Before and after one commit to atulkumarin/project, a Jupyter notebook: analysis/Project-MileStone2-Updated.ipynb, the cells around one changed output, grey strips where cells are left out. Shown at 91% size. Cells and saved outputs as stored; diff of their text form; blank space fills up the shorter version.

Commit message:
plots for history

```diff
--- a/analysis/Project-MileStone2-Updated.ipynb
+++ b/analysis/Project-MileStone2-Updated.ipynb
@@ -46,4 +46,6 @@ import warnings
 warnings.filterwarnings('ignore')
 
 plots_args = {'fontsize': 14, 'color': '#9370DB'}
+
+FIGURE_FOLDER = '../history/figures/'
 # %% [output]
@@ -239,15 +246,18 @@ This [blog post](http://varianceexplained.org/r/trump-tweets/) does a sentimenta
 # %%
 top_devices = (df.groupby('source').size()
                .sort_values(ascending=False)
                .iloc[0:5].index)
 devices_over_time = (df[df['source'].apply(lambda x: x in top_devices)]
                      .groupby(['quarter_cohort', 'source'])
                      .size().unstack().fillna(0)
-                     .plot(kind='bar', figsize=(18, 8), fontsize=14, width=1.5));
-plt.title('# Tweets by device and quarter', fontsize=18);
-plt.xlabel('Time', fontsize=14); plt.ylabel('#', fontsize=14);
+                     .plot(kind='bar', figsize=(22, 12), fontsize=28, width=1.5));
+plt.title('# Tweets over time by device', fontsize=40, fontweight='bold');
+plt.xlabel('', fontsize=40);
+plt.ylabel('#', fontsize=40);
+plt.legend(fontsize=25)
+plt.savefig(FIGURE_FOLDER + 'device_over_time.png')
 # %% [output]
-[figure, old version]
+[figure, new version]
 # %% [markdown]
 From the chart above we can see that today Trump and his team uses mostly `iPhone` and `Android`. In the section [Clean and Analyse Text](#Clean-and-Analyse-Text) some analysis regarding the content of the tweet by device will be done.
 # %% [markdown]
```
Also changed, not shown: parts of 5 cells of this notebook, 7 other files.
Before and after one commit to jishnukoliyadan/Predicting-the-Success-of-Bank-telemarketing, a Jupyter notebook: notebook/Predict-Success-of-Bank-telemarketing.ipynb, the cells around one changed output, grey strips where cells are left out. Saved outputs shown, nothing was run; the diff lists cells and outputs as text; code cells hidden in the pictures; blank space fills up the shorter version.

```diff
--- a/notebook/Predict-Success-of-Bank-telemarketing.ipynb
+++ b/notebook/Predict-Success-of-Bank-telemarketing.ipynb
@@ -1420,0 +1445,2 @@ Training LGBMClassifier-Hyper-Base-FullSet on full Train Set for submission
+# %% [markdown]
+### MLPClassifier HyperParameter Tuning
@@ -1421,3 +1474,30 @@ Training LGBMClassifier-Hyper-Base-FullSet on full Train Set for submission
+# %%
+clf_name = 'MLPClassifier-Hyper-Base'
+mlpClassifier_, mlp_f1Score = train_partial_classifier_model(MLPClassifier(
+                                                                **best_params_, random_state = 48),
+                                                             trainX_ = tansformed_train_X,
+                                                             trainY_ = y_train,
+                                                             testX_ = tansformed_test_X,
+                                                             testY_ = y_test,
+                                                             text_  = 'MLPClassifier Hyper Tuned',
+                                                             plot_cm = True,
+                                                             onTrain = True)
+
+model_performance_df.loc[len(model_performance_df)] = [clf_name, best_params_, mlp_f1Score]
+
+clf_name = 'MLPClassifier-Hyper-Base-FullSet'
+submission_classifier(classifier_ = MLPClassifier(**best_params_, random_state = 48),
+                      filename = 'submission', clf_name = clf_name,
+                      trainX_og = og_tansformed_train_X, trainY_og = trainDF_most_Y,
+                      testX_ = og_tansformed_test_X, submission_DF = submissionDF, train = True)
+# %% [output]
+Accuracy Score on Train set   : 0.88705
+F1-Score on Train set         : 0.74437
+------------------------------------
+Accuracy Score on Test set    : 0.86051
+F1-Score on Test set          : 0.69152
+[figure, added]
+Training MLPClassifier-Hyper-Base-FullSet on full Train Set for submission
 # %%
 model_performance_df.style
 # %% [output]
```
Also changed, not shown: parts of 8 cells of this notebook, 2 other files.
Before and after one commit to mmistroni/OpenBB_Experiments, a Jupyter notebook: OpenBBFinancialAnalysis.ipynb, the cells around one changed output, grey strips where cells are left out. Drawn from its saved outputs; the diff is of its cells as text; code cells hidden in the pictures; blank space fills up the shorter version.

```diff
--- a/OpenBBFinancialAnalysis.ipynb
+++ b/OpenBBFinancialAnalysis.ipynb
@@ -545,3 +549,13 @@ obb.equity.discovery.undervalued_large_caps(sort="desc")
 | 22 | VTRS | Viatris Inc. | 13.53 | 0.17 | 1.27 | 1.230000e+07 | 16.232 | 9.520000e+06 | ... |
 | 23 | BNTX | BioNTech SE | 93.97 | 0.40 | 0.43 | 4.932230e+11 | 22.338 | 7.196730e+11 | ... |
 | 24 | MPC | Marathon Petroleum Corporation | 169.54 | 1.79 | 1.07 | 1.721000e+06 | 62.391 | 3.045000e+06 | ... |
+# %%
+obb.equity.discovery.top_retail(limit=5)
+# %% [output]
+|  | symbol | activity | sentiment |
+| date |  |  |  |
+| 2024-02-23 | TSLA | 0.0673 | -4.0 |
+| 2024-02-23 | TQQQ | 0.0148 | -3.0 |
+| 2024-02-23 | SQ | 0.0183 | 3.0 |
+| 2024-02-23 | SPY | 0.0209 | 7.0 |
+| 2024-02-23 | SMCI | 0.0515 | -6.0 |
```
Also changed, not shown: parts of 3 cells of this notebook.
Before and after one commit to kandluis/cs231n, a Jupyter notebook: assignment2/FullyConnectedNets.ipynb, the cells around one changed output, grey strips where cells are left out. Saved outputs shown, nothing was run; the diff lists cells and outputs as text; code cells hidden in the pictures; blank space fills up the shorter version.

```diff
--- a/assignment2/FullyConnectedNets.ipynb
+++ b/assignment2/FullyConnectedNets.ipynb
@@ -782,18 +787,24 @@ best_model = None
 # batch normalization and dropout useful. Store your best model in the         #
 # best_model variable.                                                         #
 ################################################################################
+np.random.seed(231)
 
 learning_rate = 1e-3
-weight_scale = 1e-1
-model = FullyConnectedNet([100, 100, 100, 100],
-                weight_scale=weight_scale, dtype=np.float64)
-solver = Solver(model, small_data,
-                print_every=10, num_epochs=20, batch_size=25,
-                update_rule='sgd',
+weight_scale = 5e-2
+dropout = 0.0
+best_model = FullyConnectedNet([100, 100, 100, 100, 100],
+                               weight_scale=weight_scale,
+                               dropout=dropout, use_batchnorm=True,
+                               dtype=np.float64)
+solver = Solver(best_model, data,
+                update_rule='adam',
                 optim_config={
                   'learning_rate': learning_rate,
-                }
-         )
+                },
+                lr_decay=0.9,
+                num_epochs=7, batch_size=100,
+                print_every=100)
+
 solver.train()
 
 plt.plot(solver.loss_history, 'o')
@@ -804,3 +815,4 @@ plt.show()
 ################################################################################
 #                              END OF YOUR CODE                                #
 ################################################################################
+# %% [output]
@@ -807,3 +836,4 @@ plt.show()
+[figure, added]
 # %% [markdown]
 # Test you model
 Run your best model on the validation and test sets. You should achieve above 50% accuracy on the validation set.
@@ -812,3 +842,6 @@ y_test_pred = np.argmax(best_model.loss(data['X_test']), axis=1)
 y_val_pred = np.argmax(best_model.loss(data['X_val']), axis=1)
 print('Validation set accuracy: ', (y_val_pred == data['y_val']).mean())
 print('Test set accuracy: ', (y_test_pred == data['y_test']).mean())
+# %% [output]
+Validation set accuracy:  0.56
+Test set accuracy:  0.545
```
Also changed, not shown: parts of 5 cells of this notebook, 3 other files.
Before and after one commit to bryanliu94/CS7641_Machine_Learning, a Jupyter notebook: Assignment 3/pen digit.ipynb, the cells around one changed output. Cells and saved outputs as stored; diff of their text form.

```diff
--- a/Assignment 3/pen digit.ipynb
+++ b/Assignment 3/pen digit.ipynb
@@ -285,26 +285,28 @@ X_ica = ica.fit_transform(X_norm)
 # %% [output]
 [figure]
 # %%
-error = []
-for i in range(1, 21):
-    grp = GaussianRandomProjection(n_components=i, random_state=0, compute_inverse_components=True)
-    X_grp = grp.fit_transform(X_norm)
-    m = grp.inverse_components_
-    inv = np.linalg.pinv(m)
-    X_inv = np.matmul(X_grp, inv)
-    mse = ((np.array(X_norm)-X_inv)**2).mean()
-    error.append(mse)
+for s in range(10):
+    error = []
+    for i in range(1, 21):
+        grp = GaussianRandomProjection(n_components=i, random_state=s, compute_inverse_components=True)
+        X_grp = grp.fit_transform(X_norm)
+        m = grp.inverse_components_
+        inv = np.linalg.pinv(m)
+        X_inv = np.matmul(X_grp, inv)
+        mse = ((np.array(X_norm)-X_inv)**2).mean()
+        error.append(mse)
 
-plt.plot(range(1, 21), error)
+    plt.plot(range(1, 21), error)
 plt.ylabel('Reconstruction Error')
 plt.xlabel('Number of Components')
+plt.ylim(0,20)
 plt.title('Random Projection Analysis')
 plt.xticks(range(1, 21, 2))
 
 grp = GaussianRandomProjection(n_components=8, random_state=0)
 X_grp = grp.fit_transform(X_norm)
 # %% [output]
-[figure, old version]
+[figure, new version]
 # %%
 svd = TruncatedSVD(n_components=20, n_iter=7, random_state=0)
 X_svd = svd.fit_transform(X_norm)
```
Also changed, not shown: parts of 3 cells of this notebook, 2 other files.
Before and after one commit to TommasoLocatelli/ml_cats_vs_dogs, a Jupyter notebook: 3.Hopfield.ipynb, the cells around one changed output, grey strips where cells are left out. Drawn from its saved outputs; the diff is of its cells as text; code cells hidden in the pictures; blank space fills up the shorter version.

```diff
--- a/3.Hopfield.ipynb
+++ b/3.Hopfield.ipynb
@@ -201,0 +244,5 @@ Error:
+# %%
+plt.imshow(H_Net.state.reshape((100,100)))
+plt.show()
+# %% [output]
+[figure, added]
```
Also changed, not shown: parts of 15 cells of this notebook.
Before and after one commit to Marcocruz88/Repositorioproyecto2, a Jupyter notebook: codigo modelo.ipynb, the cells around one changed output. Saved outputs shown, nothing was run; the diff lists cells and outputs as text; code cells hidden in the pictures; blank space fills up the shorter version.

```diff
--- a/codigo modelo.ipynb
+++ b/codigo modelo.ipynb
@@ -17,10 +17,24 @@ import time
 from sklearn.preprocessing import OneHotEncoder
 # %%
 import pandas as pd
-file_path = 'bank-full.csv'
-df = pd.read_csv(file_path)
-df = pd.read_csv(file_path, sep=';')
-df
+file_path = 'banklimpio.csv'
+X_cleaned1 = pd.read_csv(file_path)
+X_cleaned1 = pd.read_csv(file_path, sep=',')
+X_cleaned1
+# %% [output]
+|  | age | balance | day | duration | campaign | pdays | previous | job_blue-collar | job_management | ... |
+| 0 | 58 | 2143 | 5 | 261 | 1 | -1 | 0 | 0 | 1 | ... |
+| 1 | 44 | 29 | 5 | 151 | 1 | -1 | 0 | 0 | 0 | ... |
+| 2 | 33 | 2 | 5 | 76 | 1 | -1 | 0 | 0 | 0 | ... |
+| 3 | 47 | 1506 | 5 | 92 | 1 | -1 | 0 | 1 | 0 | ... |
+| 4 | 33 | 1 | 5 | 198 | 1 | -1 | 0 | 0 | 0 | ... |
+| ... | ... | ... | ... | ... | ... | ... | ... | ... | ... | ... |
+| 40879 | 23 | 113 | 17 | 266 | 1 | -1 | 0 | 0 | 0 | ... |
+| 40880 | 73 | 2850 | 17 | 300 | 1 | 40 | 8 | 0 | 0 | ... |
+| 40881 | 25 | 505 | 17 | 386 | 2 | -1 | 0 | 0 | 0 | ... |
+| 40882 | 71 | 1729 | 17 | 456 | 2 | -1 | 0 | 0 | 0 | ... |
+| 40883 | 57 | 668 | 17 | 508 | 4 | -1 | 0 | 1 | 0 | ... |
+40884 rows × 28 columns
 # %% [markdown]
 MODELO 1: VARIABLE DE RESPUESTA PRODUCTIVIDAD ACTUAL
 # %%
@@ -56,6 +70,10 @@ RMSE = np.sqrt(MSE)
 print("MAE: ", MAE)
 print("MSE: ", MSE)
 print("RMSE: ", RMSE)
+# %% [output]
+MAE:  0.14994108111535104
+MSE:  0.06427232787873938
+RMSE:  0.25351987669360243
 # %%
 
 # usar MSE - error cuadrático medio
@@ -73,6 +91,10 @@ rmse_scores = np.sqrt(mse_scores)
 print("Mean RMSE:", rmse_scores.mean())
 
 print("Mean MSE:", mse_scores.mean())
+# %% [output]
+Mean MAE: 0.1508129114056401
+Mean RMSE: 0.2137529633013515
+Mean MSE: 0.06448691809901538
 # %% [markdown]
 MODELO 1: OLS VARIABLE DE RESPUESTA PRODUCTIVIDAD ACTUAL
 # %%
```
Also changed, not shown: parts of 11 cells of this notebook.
════════
**What the exercise asks:** Counting the lines of the material that hold the string "other", state the total and nothing besides.

**Exercise response:** 4